Start of SOURCE MATERIAL

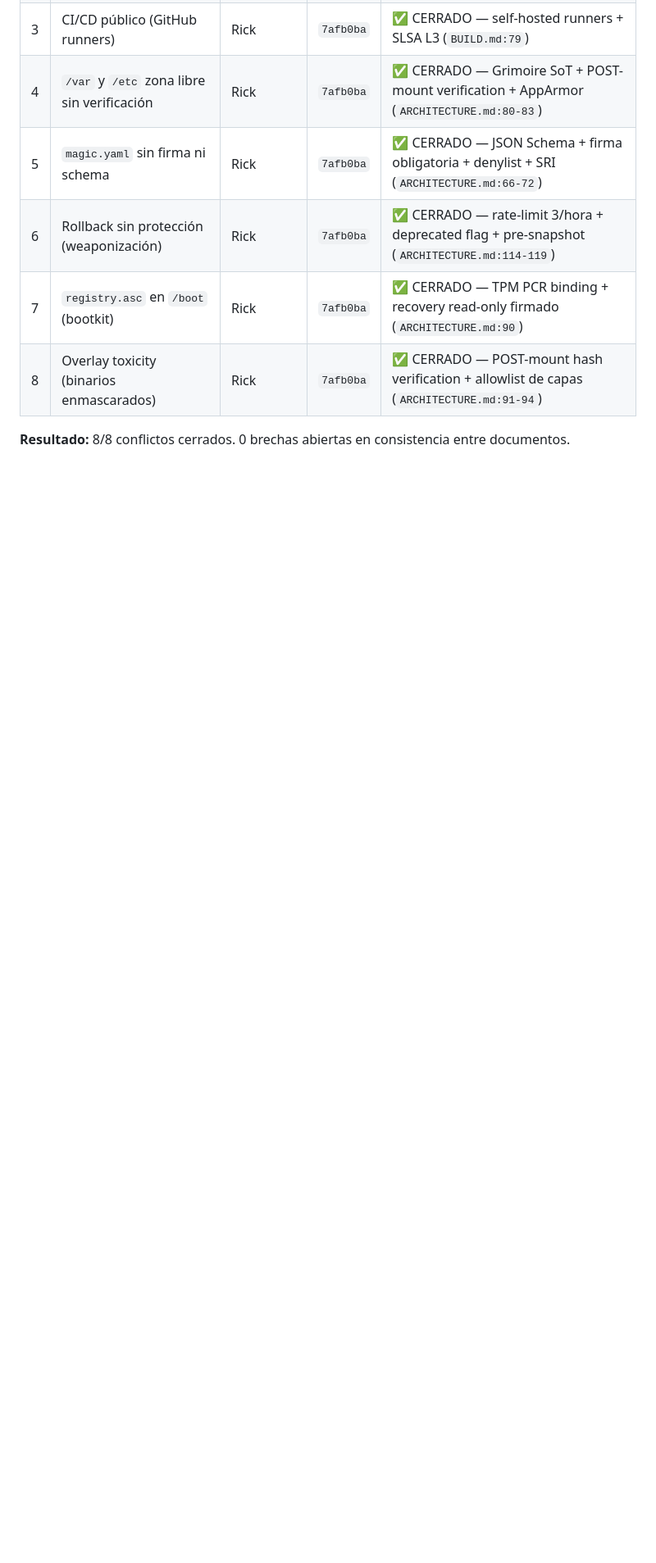
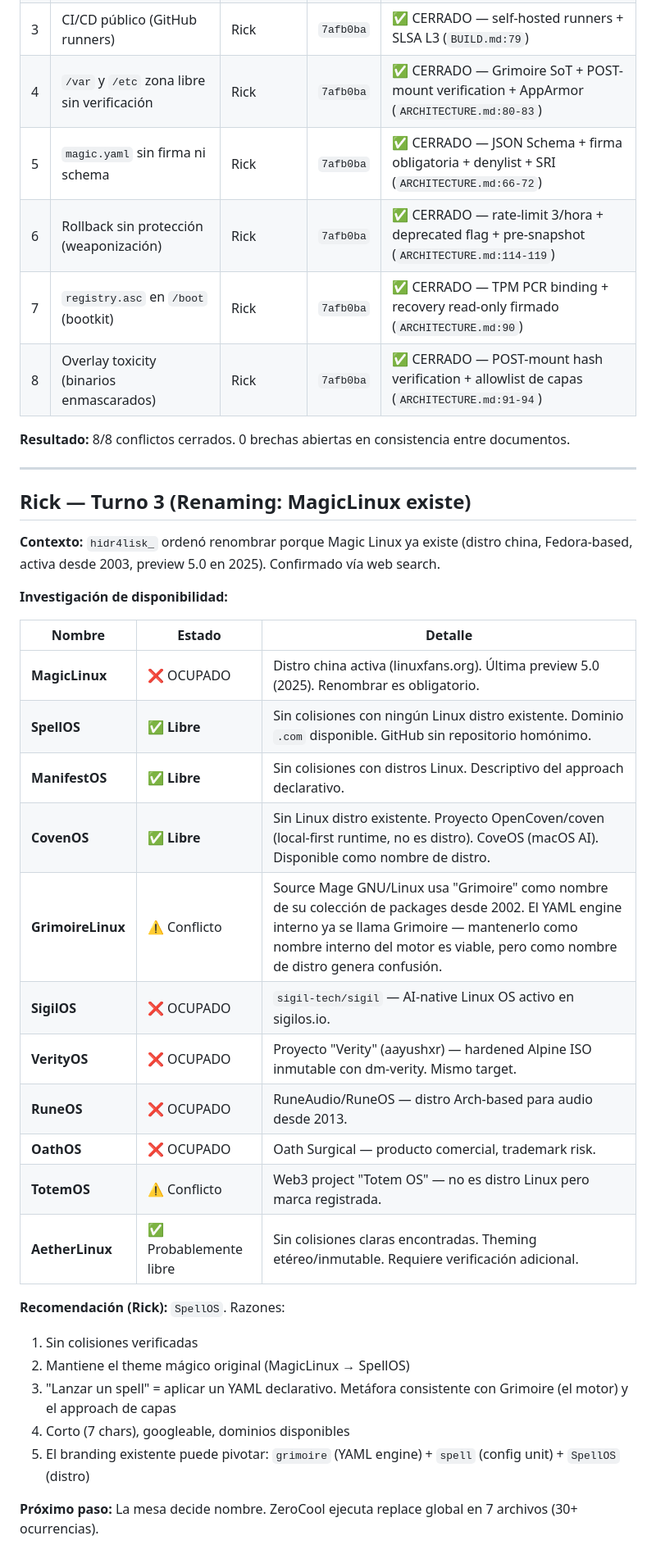
Before and after one commit to hidr4lisk/hidralisk-os, a Markdown page: NOTAS.md, the part around the change. Shown at 82% size. GitHub-like rendering; blank space fills up the shorter version.

Commit message:
Enjambre · mesa 177: Rick

```diff
--- a/NOTAS.md
+++ b/NOTAS.md
@@ -114,3 +114,34 @@ que conviene recordar entre turnos.
 | 8 | Overlay toxicity (binarios enmascarados) | Rick | `7afb0ba` | ✅ CERRADO — POST-mount hash verification + allowlist de capas (`ARCHITECTURE.md:91-94`) |
 
 **Resultado:** 8/8 conflictos cerrados. 0 brechas abiertas en consistencia entre documentos.
+
+---
+
+## Rick — Turno 3 (Renaming: MagicLinux existe)
+
+**Contexto:** `hidr4lisk_` ordenó renombrar porque Magic Linux ya existe (distro china, Fedora-based, activa desde 2003, preview 5.0 en 2025). Confirmado vía web search.
+
+**Investigación de disponibilidad:**
+
+| Nombre | Estado | Detalle |
+|--------|--------|---------|
+| **MagicLinux** | ❌ OCUPADO | Distro china activa (linuxfans.org). Última preview 5.0 (2025). Renombrar es obligatorio. |
+| **SpellOS** | ✅ **Libre** | Sin colisiones con ningún Linux distro existente. Dominio `.com` disponible. GitHub sin repositorio homónimo. |
+| **ManifestOS** | ✅ **Libre** | Sin colisiones con distros Linux. Descriptivo del approach declarativo. |
+| **CovenOS** | ✅ **Libre** | Sin Linux distro existente. Proyecto OpenCoven/coven (local-first runtime, no es distro). CoveOS (macOS AI). Disponible como nombre de distro. |
+| **GrimoireLinux** | ⚠️ Conflicto | Source Mage GNU/Linux usa "Grimoire" como nombre de su colección de packages desde 2002. El YAML engine interno ya se llama Grimoire — mantenerlo como nombre interno del motor es viable, pero como nombre de distro genera confusión. |
+| **SigilOS** | ❌ OCUPADO | `sigil-tech/sigil` — AI-native Linux OS activo en sigilos.io. |
+| **VerityOS** | ❌ OCUPADO | Proyecto "Verity" (aayushxr) — hardened Alpine ISO inmutable con dm-verity. Mismo target. |
+| **RuneOS** | ❌ OCUPADO | RuneAudio/RuneOS — distro Arch-based para audio desde 2013. |
+| **OathOS** | ❌ OCUPADO | Oath Surgical — producto comercial, trademark risk. |
+| **TotemOS** | ⚠️ Conflicto | Web3 project "Totem OS" — no es distro Linux pero marca registrada. |
+| **AetherLinux** | ✅ Probablemente libre | Sin colisiones claras encontradas. Theming etéreo/inmutable. Requiere verificación adicional. |
+
+**Recomendación (Rick):** `SpellOS`. Razones:
+1. Sin colisiones verificadas
+2. Mantiene el theme mágico original (MagicLinux → SpellOS)
+3. "Lanzar un spell" = aplicar un YAML declarativo. Metáfora consistente con Grimoire (el motor) y el approach de capas
+4. Corto (7 chars), googleable, dominios disponibles
+5. El branding existente puede pivotar: `grimoire` (YAML engine) + `spell` (config unit) + `SpellOS` (distro)
+
+**Próximo paso:** La mesa decide nombre. ZeroCool ejecuta replace global en 7 archivos (30+ ocurrencias).
```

End of SOURCE MATERIAL

• [WHAT IS REQUIRED] Which lines above contain the word "OCUPADO"? Show each of them.

• [TASK RESULT]
+| **MagicLinux** | ❌ OCUPADO | Distro china activa (linuxfans.org). Última preview 5.0 (2025). Renombrar es obligatorio. |
+| **SigilOS** | ❌ OCUPADO | `sigil-tech/sigil` — AI-native Linux OS activo en sigilos.io. |
+| **VerityOS** | ❌ OCUPADO | Proyecto "Verity" (aayushxr) — hardened Alpine ISO inmutable con dm-verity. Mismo target. |
+| **RuneOS** | ❌ OCUPADO | RuneAudio/RuneOS — distro Arch-based para audio desde 2013. |
+| **OathOS** | ❌ OCUPADO | Oath Surgical — producto comercial, trademark risk. |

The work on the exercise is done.